[Data to use]

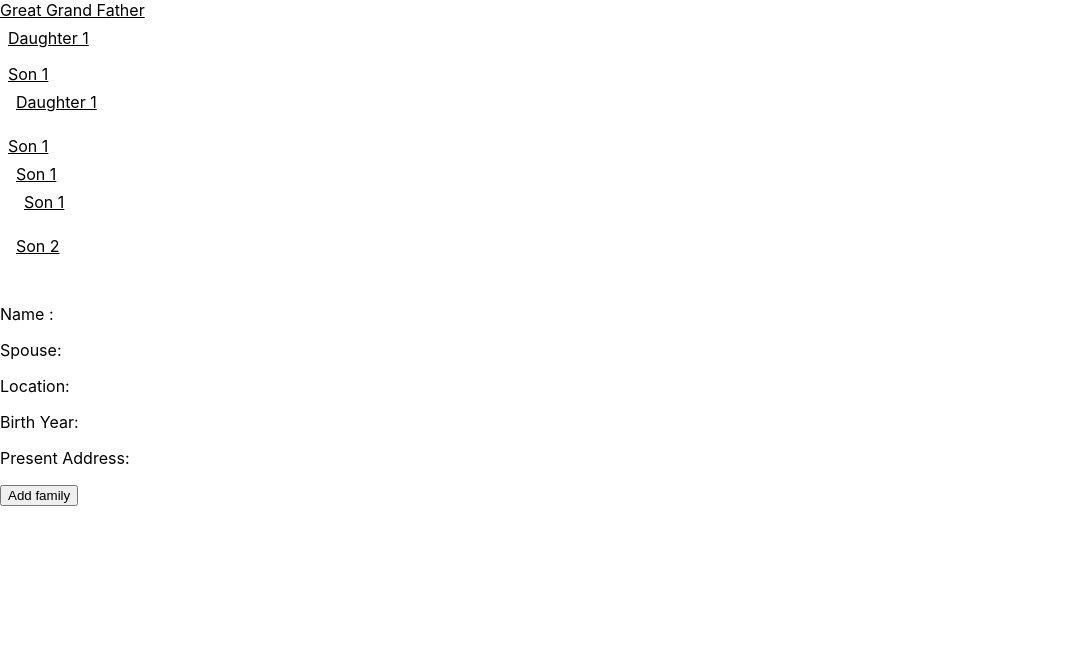
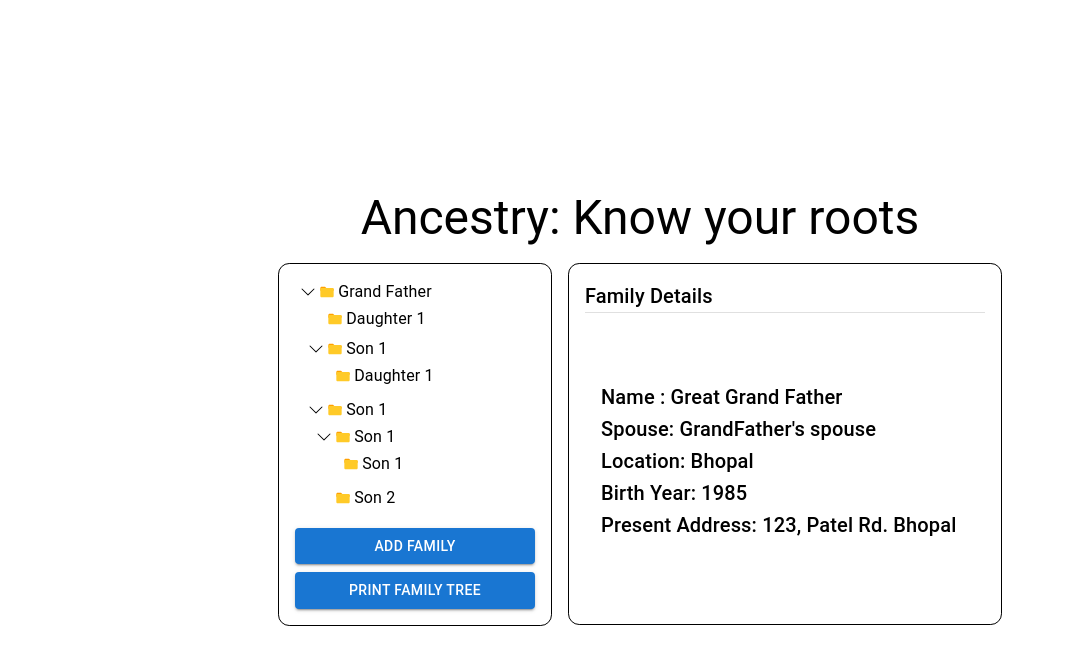
Before and after one commit to parthpandyappp/family-tree, a React (Create React App) app: page / in a window 1280 px wide. Shown: the top 664 px of the page, without its empty margins (0-1065 px from the left). Built offline with nearby package versions, Linux system fonts and the light colour scheme.

Commit message:
[Design]

```diff
--- a/package.json
+++ b/package.json
@@ -14,6 +14,7 @@
     "loadash": "^1.0.0",
     "react": "^18.2.0",
     "react-dom": "^18.2.0",
+    "react-icons": "^4.6.0",
     "react-redux": "^8.0.5",
     "react-scripts": "5.0.1",
     "web-vitals": "^2.1.4"
--- a/src/App.js
+++ b/src/App.js
@@ -2,29 +2,38 @@ import './App.css';
 import { useEffect } from 'react';
 import { useSelector, useDispatch } from 'react-redux';
 import { Folder, FamilyDetails, FamilyForm } from './components';
-import { setFamilyData, toggleForm } from './features';
+import { setFamilyData, toggleForm, setSelectedFolder } from './features';
+import { Box, Button, Typography } from "@mui/material"
 
 function App() {
   const dispatch = useDispatch()
-  const { family_data, selected_folder, is_form } = useSelector((state) => state.familydata)
+  const { family_data, selected_folder, formOrDetails } = useSelector((state) => state.familydata)
 
   useEffect(() => {
     dispatch(setFamilyData())
+    dispatch(setSelectedFolder({
+      name: "Great Grand Father",
+      spouse: "GrandFather's spouse",
+      location: "Bhopal",
+      birth_yr: "1985",
+      addr: "123, Patel Rd. Bhopal",
+    }))
   }, [dispatch])
 
-
-
-
-  console.log("Selected Folder: ", selected_folder)
-
   return (
-    <div>
-      <Folder explorer={family_data} />
-      {selected_folder && <FamilyDetails family_details={selected_folder} />}
-      {is_form && <FamilyForm />}
-      {/* <button onClick={() => addToFamily(selected_folder)}>Add family</button> */}
-      <button onClick={() => dispatch(toggleForm())}>Add family</button>
-    </div >
+    <Box sx={{ display: "flex", flexDirection: "column", height: "100vh", justifyContent: "center", alignItems: "center" }}>
+      <Typography variant="h3" sx={{ margin: "1rem" }}>Ancestry: Know your roots</Typography>
+      <Box component="div" sx={{ display: "flex", gap: "1rem", justifyContent: "center", alignItems: "center" }}>
+        <Box sx={{ display: "flex", flexDirection: "column", border: "1px solid black", borderRadius: "0.7rem", padding: "1rem" }}>
+          <Box component="div" sx={{ display: "flex", flexDirection: "column", alignItems: "flex-start", justifyContent: "flex-start", height: "15rem", width: "15rem", overflowY: "scroll", overflowX: "scroll" }}>
+            <Folder explorer={family_data} />
+          </Box>
+          {!formOrDetails ? <Button sx={{ justifySelf: "center", alignSelf: "center", width: "15rem", marginTop: "0.5rem" }} variant="contained" onClick={() => dispatch(toggleForm())}>Add family</Button> : <Button sx={{ justifySelf: "center", alignSelf: "center", width: "15rem", marginTop: "0.5rem" }} variant="contained" disabled>Add family</Button>}
+          <Button sx={{ width: "15rem", justifySelf: "center", alignSelf: "center", marginTop: "0.5rem" }} variant="contained" >Print Family Tree</Button>
+        </Box>
+        {formOrDetails ? <FamilyForm /> : <FamilyDetails family_details={selected_folder} />}
+      </Box >
+    </Box>
   );
 }
 
--- a/src/components/FamilyDetails.jsx
+++ b/src/components/FamilyDetails.jsx
@@ -1,12 +1,47 @@
+import { Box, Typography, Divider } from "@mui/material";
 const FamilyDetails = ({ family_details }) => {
   return (
-    <div>
-      <p>Name : {family_details.name}</p>
-      <p>Spouse: {family_details.spouse}</p>
-      <p>Location: {family_details.location}</p>
-      <p>Birth Year: {family_details.birth_yr}</p>
-      <p>Present Address: {family_details.addr}</p>
-    </div>
+    <Box
+      sx={{
+        display: "flex",
+        flexDirection: "column",
+        border: "1px solid black",
+        borderRadius: "0.7rem",
+        width: "25rem",
+        height: "20.5rem",
+        padding: "1rem",
+        "& .MuiTextField-root": { m: 1 },
+      }}
+    >
+      <Typography variant="h6">Family Details</Typography>
+      <Divider />
+      <Box
+        component="div"
+        sx={{
+          display: "flex",
+          flexDirection: "column",
+          justifyContent: "center",
+          justifySelf: "center",
+          alignSelf: "center",
+          width: "23rem",
+          height: "20rem",
+        }}
+        noValidate
+        autoComplete="off"
+      >
+        <Typography variant="h6">Name : {family_details.name}</Typography>
+        <Typography variant="h6">Spouse: {family_details.spouse}</Typography>
+        <Typography variant="h6">
+          Location: {family_details.location}
+        </Typography>
+        <Typography variant="h6">
+          Birth Year: {family_details.birth_yr}
+        </Typography>
+        <Typography variant="h6">
+          Present Address: {family_details.addr}
+        </Typography>
+      </Box>
+    </Box>
   );
 };
 
--- a/src/components/FamilyForm.jsx
+++ b/src/components/FamilyForm.jsx
@@ -1,7 +1,7 @@
 import { useState } from "react";
-import { updateFamilyData } from "../features";
 import { useDispatch, useSelector } from "react-redux";
 import { Button, TextField, Box } from "@mui/material/";
+import { updateFamilyData, toggleForm } from "../features";
 
 const FamilyForm = () => {
   const initialValues = {
@@ -20,6 +20,7 @@ const FamilyForm = () => {
   const handleSubmit = (e) => {
     e.preventDefault();
     dispatch(updateFamilyData({ form_data, selected_folder }));
+    dispatch(toggleForm());
   };
 
   const handleChange = (field, value) => {
@@ -32,9 +33,13 @@ const FamilyForm = () => {
     <Box
       component="form"
       sx={{
+        display: "flex",
+        justifyContent: "center",
+        alignItems: "center",
         width: "25rem",
+        height: "20.5rem",
         border: "1px solid black",
-        borderRadius: "1rem",
+        borderRadius: "0.7rem",
         padding: "1rem",
         "& .MuiTextField-root": { m: 1 },
       }}
--- a/src/components/Folder.jsx
+++ b/src/components/Folder.jsx
@@ -1,28 +1,60 @@
 import { useState } from "react";
 import { setSelectedFolder } from "../features";
-import { useDispatch } from "react-redux";
+import { useDispatch, useSelector } from "react-redux";
+import { Typography, Box } from "@mui/material";
+import { FcFolder } from "react-icons/fc";
+import { BsChevronDown, BsChevronRight } from "react-icons/bs";
 
 const Folder = ({ explorer }) => {
   const dispatch = useDispatch();
+  const { selected_folder } = useSelector((state) => state.familydata);
   const [expand, setExpand] = useState(true);
 
+  const toggleExpand = () => {
+    if (explorer.items.length) setExpand((prev) => !prev);
+  };
+
   const handleClick = (selected_folder) => {
-    if (explorer.items.length) setExpand((prev) => !prev);
     dispatch(setSelectedFolder(selected_folder));
   };
 
   return (
-    <div>
-      <span
-        style={{ textDecoration: "underline" }}
+    <Box component="div">
+      <Box component="div">
+        <Typography
+          component="p"
+          style={{
+            display: "flex",
+            gap: "0.2rem",
+            alignItems: "center",
+            marginLeft: !explorer.items?.length > 0 && "1.2rem",
+            backgroundColor: explorer.id === selected_folder?.id && "#e0e0e0",
+            color: explorer.id === selected_folder?.id && "black",
+            borderRadius: "0.2rem",
+            padding: "0rem 0.3rem",
+            cursor: "pointer",
+          }}
           onClick={() => {
             handleClick(explorer);
           }}
         >
+          {expand ? (
+            explorer.items?.length > 0 && (
+              <BsChevronDown onClick={toggleExpand} />
+            )
+          ) : (
+            <BsChevronRight onClick={toggleExpand} />
+          )}
+          <FcFolder />
           {explorer.name}
           <br />
-      </span>
-      <div style={{ display: expand ? "block" : "none", padding: "0.5rem" }}>
+        </Typography>
+        <div
+          style={{
+            display: expand ? "block" : "none",
+            padding: "0.2rem 0.5rem",
+          }}
+        >
           {explorer?.items?.map((exp) => {
             return (
               <span key={exp.id}>
@@ -31,7 +63,8 @@ const Folder = ({ explorer }) => {
             );
           })}
         </div>
-    </div>
+      </Box>
+    </Box>
   );
 };
 
--- a/src/db/familyData.js
+++ b/src/db/familyData.js
@@ -1,7 +1,7 @@
 import { v4 as uuid } from 'uuid';
 const familyData = {
     id: uuid(),
-    name: "Great Grand Father",
+    name: "Grand Father",
     spouse: "GrandFather's spouse",
     location: "Bhopal",
     birth_yr: "1985",
--- a/src/features/familySlice.js
+++ b/src/features/familySlice.js
@@ -1,11 +1,12 @@
+import { v4 as uuid } from 'uuid';
 import { familyData } from "../db";
-import { v4 as uuid } from 'uuid';
 import { createSlice } from "@reduxjs/toolkit";
 
 const initialState = {
     selected_folder: {},
     family_data: {},
     is_form: false,
+    formOrDetails: false,
 }
 
 
@@ -20,7 +21,7 @@ const familySlice = createSlice({
             state.selected_folder = action.payload
         },
         toggleForm: (state) => {
-            state.is_form = !state.is_form
+            state.formOrDetails = !state.formOrDetails
         },
         updateFamilyData: (state, action) => {
             const { form_data, selected_folder } = action.payload;
```
Also changed, not shown: 1 other file (tests, documents, lock files or other folders). Lines whose indentation alone changed are shown as unchanged.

[/Data to use]

What the task requires: Scan the entries and show every line in which the word "Great" is found.

Solved problem:
+      name: "Great Grand Father",
-    name: "Great Grand Father",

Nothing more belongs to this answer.